■ REQUIRED ACTION
Each record below is to be retyped exactly, with its pictures omitted.

■ DATA FOR PROCESSING
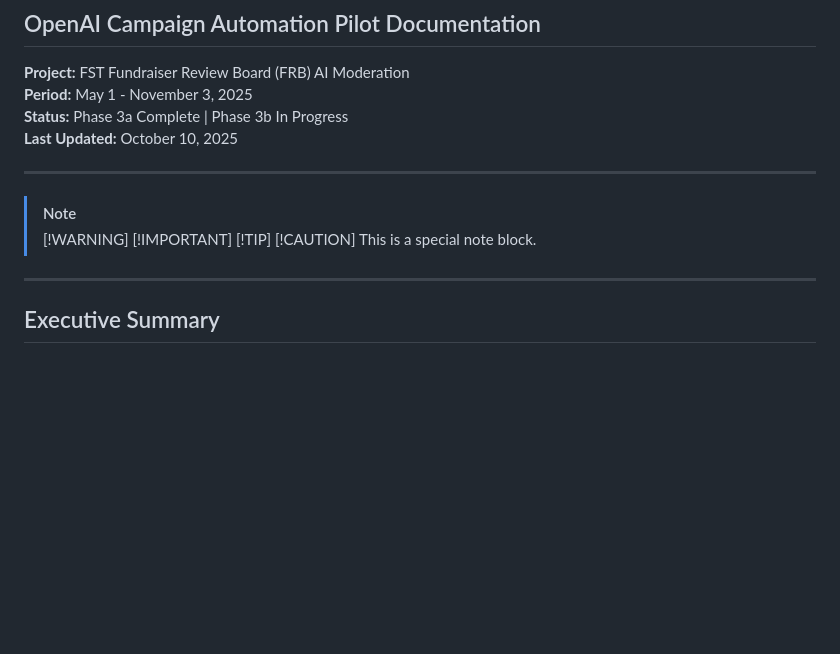
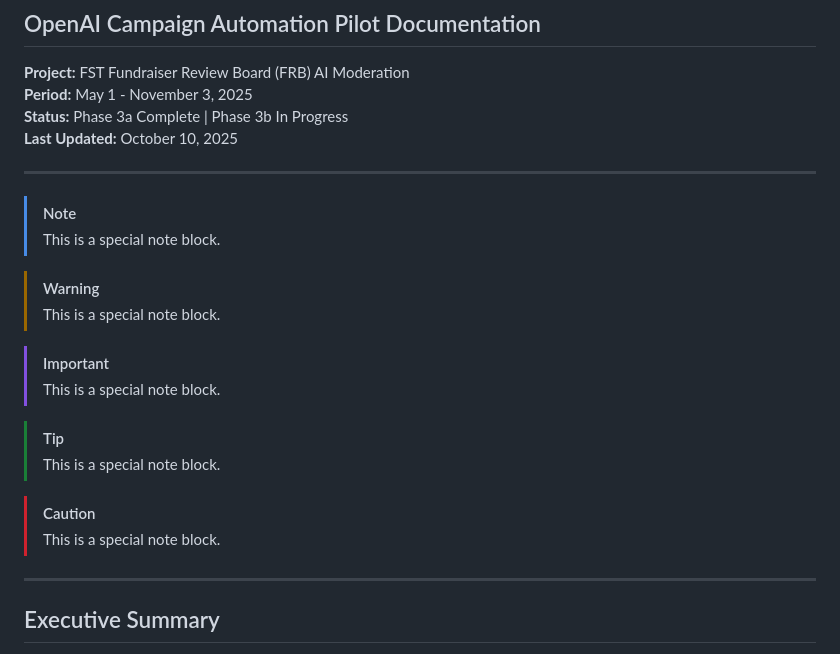
Before and after one commit to lucia-asf/ai-automation-pilot-dashboard, a Markdown page: pilot-doc - v1.1.md, the part around the change. Drawn GitHub-style; blank space fills up the shorter version.

```diff
--- a/pilot-doc - v1.1.md
+++ b/pilot-doc - v1.1.md
@@ -7,9 +7,17 @@
 
 ---
 > [!NOTE]
+> This is a special note block.
+
 > [!WARNING]
+> This is a special note block.
+
 > [!IMPORTANT]
+> This is a special note block.
+
 > [!TIP]
+> This is a special note block.
+
 > [!CAUTION]
 > This is a special note block.
 ---
```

■ ANSWER TO THIS TASK
Before and after one commit to lucia-asf/ai-automation-pilot-dashboard, a Markdown page: pilot-doc - v1.1.md, the part around the change. Drawn GitHub-style; blank space fills up the shorter version.

```diff
--- a/pilot-doc - v1.1.md
+++ b/pilot-doc - v1.1.md
@@ -7,9 +7,17 @@
 
 ---
 > [!NOTE]
+> This is a special note block.
+
 > [!WARNING]
+> This is a special note block.
+
 > [!IMPORTANT]
+> This is a special note block.
+
 > [!TIP]
+> This is a special note block.
+
 > [!CAUTION]
 > This is a special note block.
 ---
```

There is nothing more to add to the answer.